“Accountants” will soon be extinct

You’ll never hear Richard Kleiner call himself an “accountant”, and it’s not a word you’ll see on his firm’s website, either. Actually, that’s not quite true. If you Google “Gerald Edelman” the first thing you’ll see is: “If you’re looking for an ‘accountant’, you’re in the wrong place.” That’s a fairly decisive rejection of the term. So why are people who offer auditing and compliance services shunning a word used to name someone who does those things?

Richard says: “‘Accountant’ describes what certain professional advisors did in the past. It’s limiting and outdated and does not describe the depth and breadth of services that the 21st century ‘accountant’ actually offers. I don’t feel comfortable using ‘accountant’ to describe what I do, and we prefer not to use it as a firm.”

Instead, Gerald Edelman shout about their ability to “think beyond accountancy”. Richard explains why: “A lot of compliance work will soon be done – dare I say it – by machines. The future of the profession requires us to move beyond the traditional understanding of what ‘accountancy’ means.”

At the heart of Richard’s argument is the idea that today’s clients demand far more than old-school accountancy services. They want creative solutions, new business ideas and memorable experiences.

“Clients want firms that add real value, offer thought-provoking challenges and introduce them to interesting and useful contacts,” says Richard. “It’s a given that you’ll be good at compliance. Doing tax returns nicely is not a strong selling point. Clients want professionals who can help them to grow and assist them in all sorts of ways. That’s why we encourage them to ask us – quite literally – anything. We aspire to be their first port of call, whatever they need.”

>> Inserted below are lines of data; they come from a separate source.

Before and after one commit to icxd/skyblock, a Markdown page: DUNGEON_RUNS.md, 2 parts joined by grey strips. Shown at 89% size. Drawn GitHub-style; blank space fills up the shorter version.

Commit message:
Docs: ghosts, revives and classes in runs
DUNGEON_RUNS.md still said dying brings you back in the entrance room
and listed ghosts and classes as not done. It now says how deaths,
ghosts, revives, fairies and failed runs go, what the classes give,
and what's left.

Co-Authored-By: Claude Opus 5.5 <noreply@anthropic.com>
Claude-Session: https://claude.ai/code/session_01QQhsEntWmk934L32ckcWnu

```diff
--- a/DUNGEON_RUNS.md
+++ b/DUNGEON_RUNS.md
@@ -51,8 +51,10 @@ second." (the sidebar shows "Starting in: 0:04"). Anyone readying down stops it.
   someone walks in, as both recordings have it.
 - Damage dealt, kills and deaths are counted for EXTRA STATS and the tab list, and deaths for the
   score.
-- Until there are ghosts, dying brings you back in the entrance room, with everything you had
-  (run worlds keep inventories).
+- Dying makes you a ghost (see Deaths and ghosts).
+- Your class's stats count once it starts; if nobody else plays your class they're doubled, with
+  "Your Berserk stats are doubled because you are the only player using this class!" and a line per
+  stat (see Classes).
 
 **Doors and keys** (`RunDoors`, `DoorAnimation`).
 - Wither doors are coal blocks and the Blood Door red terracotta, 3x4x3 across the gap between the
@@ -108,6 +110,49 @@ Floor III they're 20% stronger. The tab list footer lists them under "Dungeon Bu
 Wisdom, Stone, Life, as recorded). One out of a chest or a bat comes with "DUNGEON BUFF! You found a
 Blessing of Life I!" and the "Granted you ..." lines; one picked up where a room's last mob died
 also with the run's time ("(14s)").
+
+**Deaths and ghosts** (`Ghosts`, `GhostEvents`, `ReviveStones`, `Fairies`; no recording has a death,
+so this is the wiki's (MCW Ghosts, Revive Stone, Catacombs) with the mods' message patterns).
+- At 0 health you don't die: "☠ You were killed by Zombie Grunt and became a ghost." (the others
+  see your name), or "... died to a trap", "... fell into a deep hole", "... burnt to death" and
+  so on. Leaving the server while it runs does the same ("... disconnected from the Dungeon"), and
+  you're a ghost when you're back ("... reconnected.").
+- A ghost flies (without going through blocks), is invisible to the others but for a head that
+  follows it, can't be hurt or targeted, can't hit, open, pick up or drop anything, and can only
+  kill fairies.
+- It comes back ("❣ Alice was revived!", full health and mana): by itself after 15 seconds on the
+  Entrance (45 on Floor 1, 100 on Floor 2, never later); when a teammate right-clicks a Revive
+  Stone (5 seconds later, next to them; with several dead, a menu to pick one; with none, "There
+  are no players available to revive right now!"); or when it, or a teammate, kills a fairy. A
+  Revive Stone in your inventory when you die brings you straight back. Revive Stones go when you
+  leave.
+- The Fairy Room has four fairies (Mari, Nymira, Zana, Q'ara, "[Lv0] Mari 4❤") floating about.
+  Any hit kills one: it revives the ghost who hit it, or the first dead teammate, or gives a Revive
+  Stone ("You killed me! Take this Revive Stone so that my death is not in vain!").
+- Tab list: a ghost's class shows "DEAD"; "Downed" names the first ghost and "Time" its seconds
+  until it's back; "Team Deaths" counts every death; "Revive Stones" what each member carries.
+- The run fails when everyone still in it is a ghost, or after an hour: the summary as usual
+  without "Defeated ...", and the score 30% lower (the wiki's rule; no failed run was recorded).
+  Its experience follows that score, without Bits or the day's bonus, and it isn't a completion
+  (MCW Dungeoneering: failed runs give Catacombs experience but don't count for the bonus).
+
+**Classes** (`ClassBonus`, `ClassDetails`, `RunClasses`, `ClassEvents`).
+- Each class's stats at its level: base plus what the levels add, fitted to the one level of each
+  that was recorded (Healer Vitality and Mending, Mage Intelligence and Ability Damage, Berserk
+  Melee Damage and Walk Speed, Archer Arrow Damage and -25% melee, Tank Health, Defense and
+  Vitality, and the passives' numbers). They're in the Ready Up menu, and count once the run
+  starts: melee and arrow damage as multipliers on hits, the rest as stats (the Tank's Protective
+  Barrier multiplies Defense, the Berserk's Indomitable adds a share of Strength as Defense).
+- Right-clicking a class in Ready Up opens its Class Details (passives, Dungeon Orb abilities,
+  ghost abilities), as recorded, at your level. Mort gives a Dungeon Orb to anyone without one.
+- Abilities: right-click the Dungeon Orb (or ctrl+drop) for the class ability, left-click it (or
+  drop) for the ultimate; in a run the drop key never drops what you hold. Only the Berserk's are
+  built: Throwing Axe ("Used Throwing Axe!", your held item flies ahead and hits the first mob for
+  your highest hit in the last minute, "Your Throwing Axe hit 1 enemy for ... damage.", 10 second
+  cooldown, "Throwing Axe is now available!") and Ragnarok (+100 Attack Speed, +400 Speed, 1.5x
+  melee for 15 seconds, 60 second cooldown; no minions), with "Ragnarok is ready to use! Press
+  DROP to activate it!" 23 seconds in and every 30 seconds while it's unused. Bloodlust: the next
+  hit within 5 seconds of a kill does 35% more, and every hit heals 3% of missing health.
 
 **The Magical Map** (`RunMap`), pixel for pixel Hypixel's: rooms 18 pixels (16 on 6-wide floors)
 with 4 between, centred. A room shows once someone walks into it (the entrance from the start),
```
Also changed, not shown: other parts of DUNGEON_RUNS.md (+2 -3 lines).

By “going beyond accountancy” rather than “being excellent accountants”, Richard makes an important distinction and pushes his organisation in a different direction. “The definition of ‘beyond’ is ‘superior to’; ‘surpassing’; ‘above’,” he says. “So ‘going beyond’ means having the aspiration to always try to go that extra mile; to always attempt to surpass expectations.”

Richard and his partners have injected their “beyond” philosophy into Gerald Edelman’s bloodstream by setting a clear, simple target. Like all good targets it floats on the horizon, pulling the whole team forward while remaining tantalisingly beyond reach. This goal is to be “genuinely exceptional” in every interaction – whether with clients, intermediaries, suppliers or colleagues. Richard says: “Each interaction should leave the other person feeling inspired – but the most important thing to remember is that you’re only ever as good as your next interaction; your last one doesn’t count. You can never rest on your laurels. You can never sit back and say: ‘I’ve nailed it’. Life is not like that. You can’t afford to be complacent.”

So, will accountants soon be extinct? The truth is that accountants who offer nothing but the traditional, robotic services of compliance and auditing may well quickly disappear. When Gerald Edelman’s CEO says, “If you’re looking for an ‘accountant’, you’re in the wrong place,” it is because he recognises that clients today demand something beyond…